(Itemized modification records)
------------------------------------------------------------

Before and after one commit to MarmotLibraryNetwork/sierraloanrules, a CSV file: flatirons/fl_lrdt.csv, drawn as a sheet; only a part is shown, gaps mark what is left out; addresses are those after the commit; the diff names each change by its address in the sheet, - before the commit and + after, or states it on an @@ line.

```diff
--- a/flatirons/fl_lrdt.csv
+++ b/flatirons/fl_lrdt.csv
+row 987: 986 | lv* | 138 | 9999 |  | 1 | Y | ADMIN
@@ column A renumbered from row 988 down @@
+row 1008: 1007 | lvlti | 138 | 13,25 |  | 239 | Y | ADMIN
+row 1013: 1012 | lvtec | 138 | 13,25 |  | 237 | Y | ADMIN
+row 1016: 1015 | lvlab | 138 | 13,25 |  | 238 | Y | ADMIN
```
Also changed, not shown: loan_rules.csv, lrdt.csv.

------------------------------------------------------------

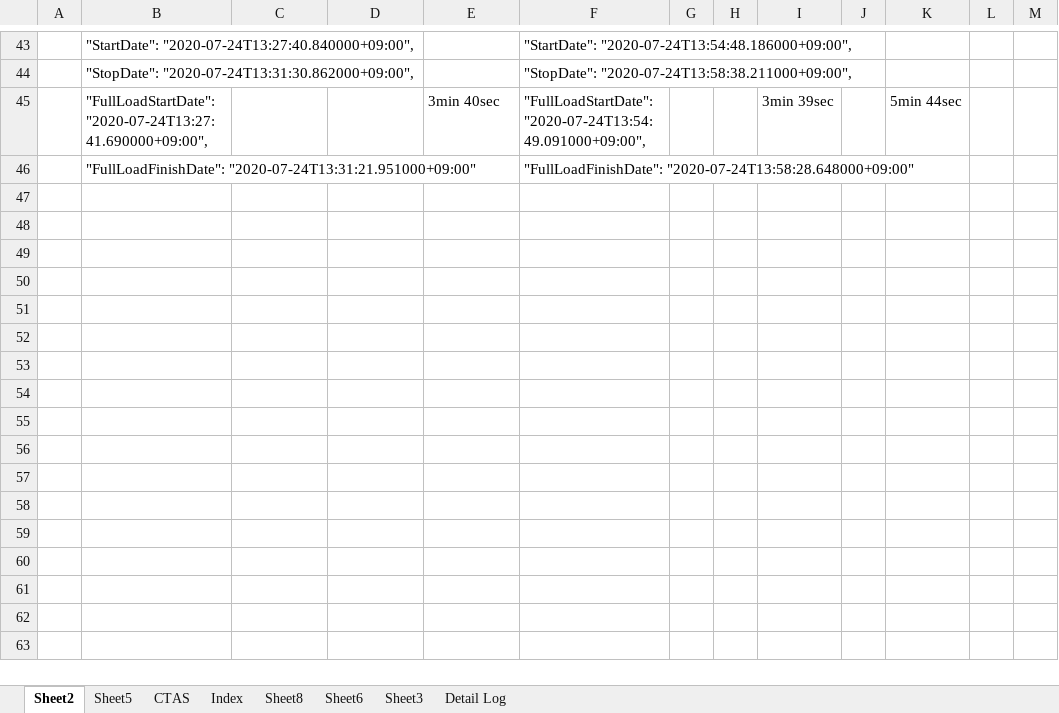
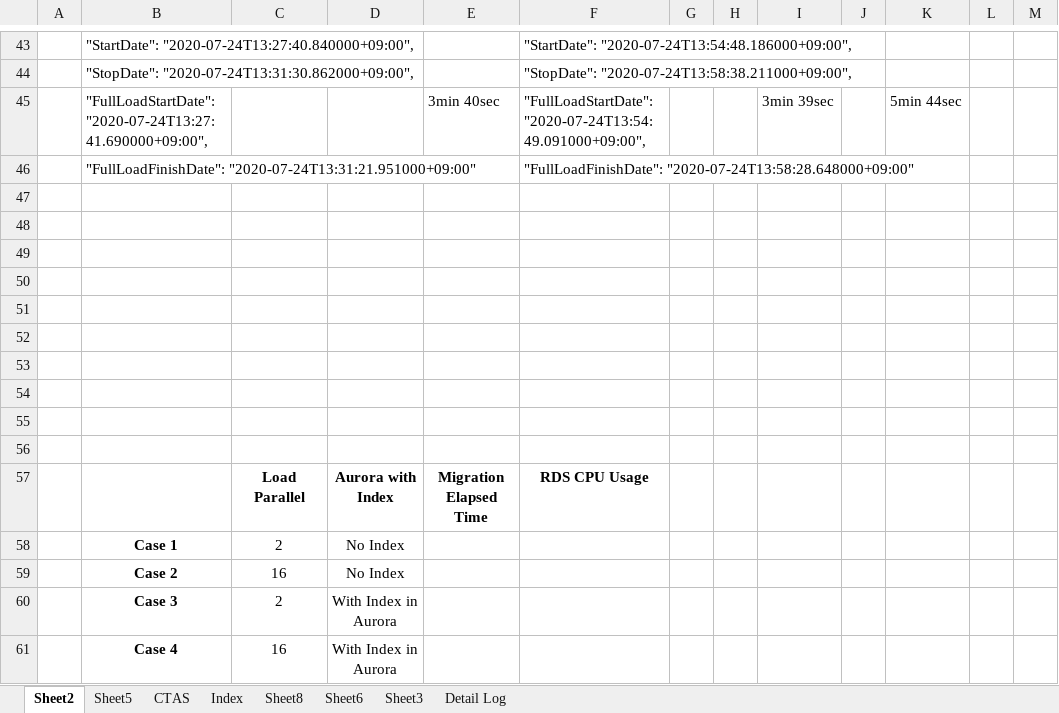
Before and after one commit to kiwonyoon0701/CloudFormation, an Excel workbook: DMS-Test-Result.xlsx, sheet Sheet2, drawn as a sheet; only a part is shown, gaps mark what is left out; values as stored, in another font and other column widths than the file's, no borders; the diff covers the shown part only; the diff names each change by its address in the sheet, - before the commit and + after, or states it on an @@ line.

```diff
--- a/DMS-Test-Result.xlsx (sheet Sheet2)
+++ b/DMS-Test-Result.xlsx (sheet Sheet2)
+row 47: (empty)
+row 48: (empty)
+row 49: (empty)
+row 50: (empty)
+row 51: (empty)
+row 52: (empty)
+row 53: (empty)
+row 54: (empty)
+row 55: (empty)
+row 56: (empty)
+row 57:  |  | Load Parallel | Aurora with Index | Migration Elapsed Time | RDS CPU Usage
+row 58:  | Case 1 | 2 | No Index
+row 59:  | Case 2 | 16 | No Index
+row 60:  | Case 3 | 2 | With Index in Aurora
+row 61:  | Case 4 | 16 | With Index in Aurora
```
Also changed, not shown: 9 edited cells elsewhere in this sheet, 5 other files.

------------------------------------------------------------

THE TASK =
Scan the records above for the string "Index", then copy each line where it turns up.

EXERCISE ANSWER =
+row 57:  |  | Load Parallel | Aurora with Index | Migration Elapsed Time | RDS CPU Usage
+row 58:  | Case 1 | 2 | No Index
+row 59:  | Case 2 | 16 | No Index
+row 60:  | Case 3 | 2 | With Index in Aurora
+row 61:  | Case 4 | 16 | With Index in Aurora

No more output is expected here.